## Supplied material:

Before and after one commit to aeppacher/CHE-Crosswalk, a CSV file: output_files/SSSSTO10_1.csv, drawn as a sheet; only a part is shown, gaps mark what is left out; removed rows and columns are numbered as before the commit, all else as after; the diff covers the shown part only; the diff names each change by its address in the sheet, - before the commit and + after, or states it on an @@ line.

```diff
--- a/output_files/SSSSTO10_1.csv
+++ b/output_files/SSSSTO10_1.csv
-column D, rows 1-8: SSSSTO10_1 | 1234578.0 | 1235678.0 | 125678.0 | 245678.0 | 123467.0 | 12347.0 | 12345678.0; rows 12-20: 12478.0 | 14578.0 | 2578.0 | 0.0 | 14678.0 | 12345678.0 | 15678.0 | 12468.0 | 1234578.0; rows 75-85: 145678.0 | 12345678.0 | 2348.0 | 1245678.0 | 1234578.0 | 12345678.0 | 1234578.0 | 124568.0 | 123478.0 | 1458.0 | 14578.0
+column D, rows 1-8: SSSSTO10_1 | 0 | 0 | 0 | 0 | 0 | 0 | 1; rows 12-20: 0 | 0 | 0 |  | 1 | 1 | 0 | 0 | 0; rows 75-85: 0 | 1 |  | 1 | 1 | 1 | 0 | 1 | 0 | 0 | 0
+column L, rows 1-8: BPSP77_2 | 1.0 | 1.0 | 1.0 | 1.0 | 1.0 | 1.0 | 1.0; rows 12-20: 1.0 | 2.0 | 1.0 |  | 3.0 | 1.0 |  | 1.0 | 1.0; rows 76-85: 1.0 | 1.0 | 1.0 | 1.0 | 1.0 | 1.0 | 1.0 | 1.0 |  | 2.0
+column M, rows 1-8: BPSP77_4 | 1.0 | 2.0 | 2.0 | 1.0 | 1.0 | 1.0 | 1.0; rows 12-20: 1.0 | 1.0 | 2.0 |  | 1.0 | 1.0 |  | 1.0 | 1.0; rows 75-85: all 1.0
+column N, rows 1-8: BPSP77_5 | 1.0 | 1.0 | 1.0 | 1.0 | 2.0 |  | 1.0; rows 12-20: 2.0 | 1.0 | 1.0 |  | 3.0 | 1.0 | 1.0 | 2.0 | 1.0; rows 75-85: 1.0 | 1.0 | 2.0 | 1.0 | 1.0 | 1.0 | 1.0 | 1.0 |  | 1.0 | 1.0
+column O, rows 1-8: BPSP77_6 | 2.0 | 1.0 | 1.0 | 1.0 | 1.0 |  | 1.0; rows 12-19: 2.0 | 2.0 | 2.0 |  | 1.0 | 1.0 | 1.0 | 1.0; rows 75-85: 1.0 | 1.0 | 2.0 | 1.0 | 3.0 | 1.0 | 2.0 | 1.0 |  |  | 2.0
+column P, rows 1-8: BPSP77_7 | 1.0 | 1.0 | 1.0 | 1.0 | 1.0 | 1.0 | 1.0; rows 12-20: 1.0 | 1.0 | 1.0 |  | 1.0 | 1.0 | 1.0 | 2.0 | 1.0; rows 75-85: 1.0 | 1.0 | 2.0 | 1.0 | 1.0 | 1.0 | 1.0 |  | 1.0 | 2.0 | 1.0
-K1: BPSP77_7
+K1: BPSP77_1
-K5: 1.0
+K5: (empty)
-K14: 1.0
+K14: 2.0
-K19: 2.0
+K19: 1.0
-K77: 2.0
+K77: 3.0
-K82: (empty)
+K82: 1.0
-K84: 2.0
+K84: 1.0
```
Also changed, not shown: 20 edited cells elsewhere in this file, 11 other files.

## What you will do:
A single number is the whole answer here: how many lines of the material include "shown" as a word or string?

## Task response:
2